WHAT YOU ARE ASKED TO DO: Could you repeat the whole listing below exactly, omitting any picture it holds?
• • • • • • •
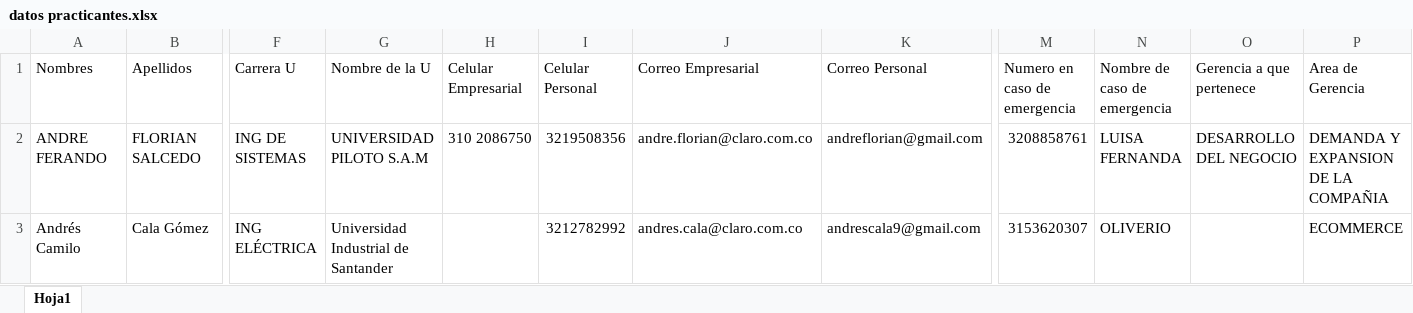
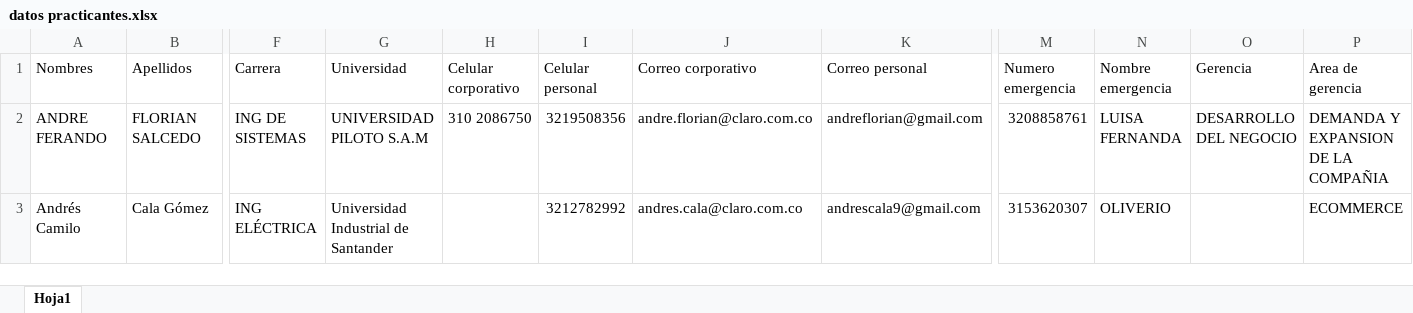
Before and after one commit to YesidSanabria/Proyecto-Generacion-XXI, an Excel workbook: data/datos practicantes.xlsx, sheet Hoja1, drawn as a sheet; only a part is shown, gaps mark what is left out; values as stored, in another font and other column widths than the file's, no borders; table styles not drawn; the diff covers the shown part only; the diff names each change by its address in the sheet, - before the commit and + after, or states it on an @@ line.

Commit message:
ActualizacionDatos

```diff
--- a/data/datos practicantes.xlsx (sheet Hoja1)
+++ b/data/datos practicantes.xlsx (sheet Hoja1)
-F1: Carrera U
+F1: Carrera
-G1: Nombre de la U
+G1: Universidad
-H1: Celular Empresarial
+H1: Celular corporativo
-I1: Celular Personal
+I1: Celular personal
-J1: Correo Empresarial
+J1: Correo corporativo
-K1: Correo Personal
+K1: Correo personal
-M1: Numero en caso de emergencia
+M1: Numero emergencia
-N1: Nombre de caso de emergencia
+N1: Nombre emergencia
-O1: Gerencia a que pertenece
+O1: Gerencia
-P1: Area de Gerencia
+P1: Area de gerencia
```
Also changed, not shown: 4 edited cells elsewhere in this sheet, 2 other files.
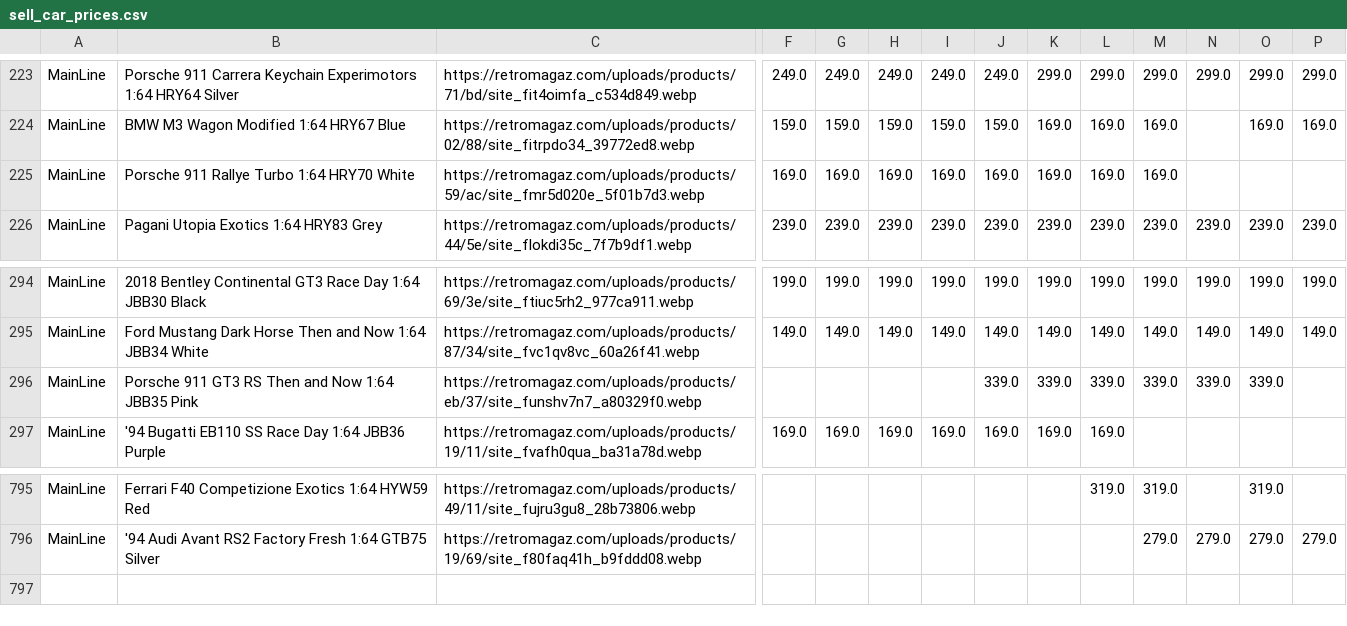
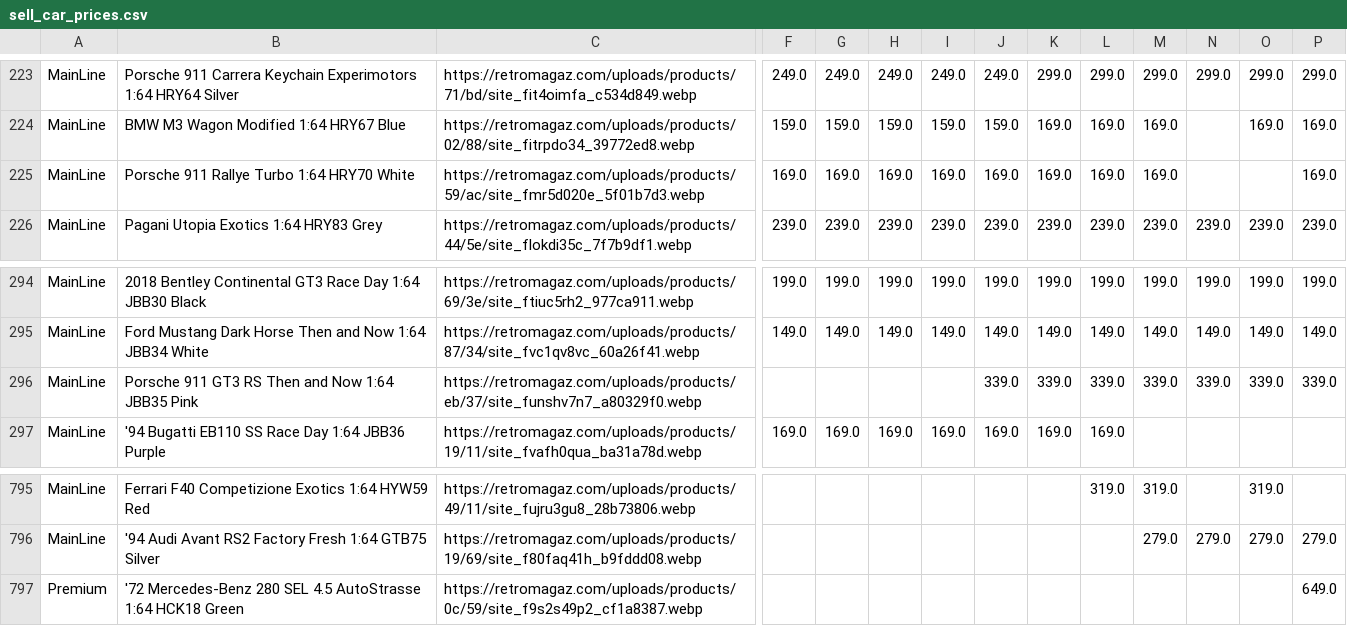
Before and after one commit to shady333/PriceParserRETRO, a CSV file: sell_car_prices.csv, drawn as a sheet; only a part is shown, gaps mark what is left out; rows hold the shown columns only; the diff names each change by its address in the sheet, - before the commit and + after, or states it on an @@ line.

```diff
--- a/sell_car_prices.csv
+++ b/sell_car_prices.csv
-P225: (empty)
+P225: 169.0
-P296: (empty)
+P296: 339.0
+row 797: Premium | '72 Mercedes-Benz 280 SEL 4.5 AutoStrasse 1:64 HCK18 Green | https://retromagaz.com/uploads/products/0c/59/site_f9s2s49p2_cf1a8387.webp |  |  |  |  |  |  |  |  |  |  | 649.0
```
Also changed, not shown: car_prices.csv, 1 other file.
• • • • • • •
EXERCISE OUTPUT:
Before and after one commit to YesidSanabria/Proyecto-Generacion-XXI, an Excel workbook: data/datos practicantes.xlsx, sheet Hoja1, drawn as a sheet; only a part is shown, gaps mark what is left out; values as stored, in another font and other column widths than the file's, no borders; table styles not drawn; the diff covers the shown part only; the diff names each change by its address in the sheet, - before the commit and + after, or states it on an @@ line.

Commit message:
ActualizacionDatos

```diff
--- a/data/datos practicantes.xlsx (sheet Hoja1)
+++ b/data/datos practicantes.xlsx (sheet Hoja1)
-F1: Carrera U
+F1: Carrera
-G1: Nombre de la U
+G1: Universidad
-H1: Celular Empresarial
+H1: Celular corporativo
-I1: Celular Personal
+I1: Celular personal
-J1: Correo Empresarial
+J1: Correo corporativo
-K1: Correo Personal
+K1: Correo personal
-M1: Numero en caso de emergencia
+M1: Numero emergencia
-N1: Nombre de caso de emergencia
+N1: Nombre emergencia
-O1: Gerencia a que pertenece
+O1: Gerencia
-P1: Area de Gerencia
+P1: Area de gerencia
```
Also changed, not shown: 4 edited cells elsewhere in this sheet, 2 other files.
Before and after one commit to shady333/PriceParserRETRO, a CSV file: sell_car_prices.csv, drawn as a sheet; only a part is shown, gaps mark what is left out; rows hold the shown columns only; the diff names each change by its address in the sheet, - before the commit and + after, or states it on an @@ line.

```diff
--- a/sell_car_prices.csv
+++ b/sell_car_prices.csv
-P225: (empty)
+P225: 169.0
-P296: (empty)
+P296: 339.0
+row 797: Premium | '72 Mercedes-Benz 280 SEL 4.5 AutoStrasse 1:64 HCK18 Green | https://retromagaz.com/uploads/products/0c/59/site_f9s2s49p2_cf1a8387.webp |  |  |  |  |  |  |  |  |  |  | 649.0
```
Also changed, not shown: car_prices.csv, 1 other file.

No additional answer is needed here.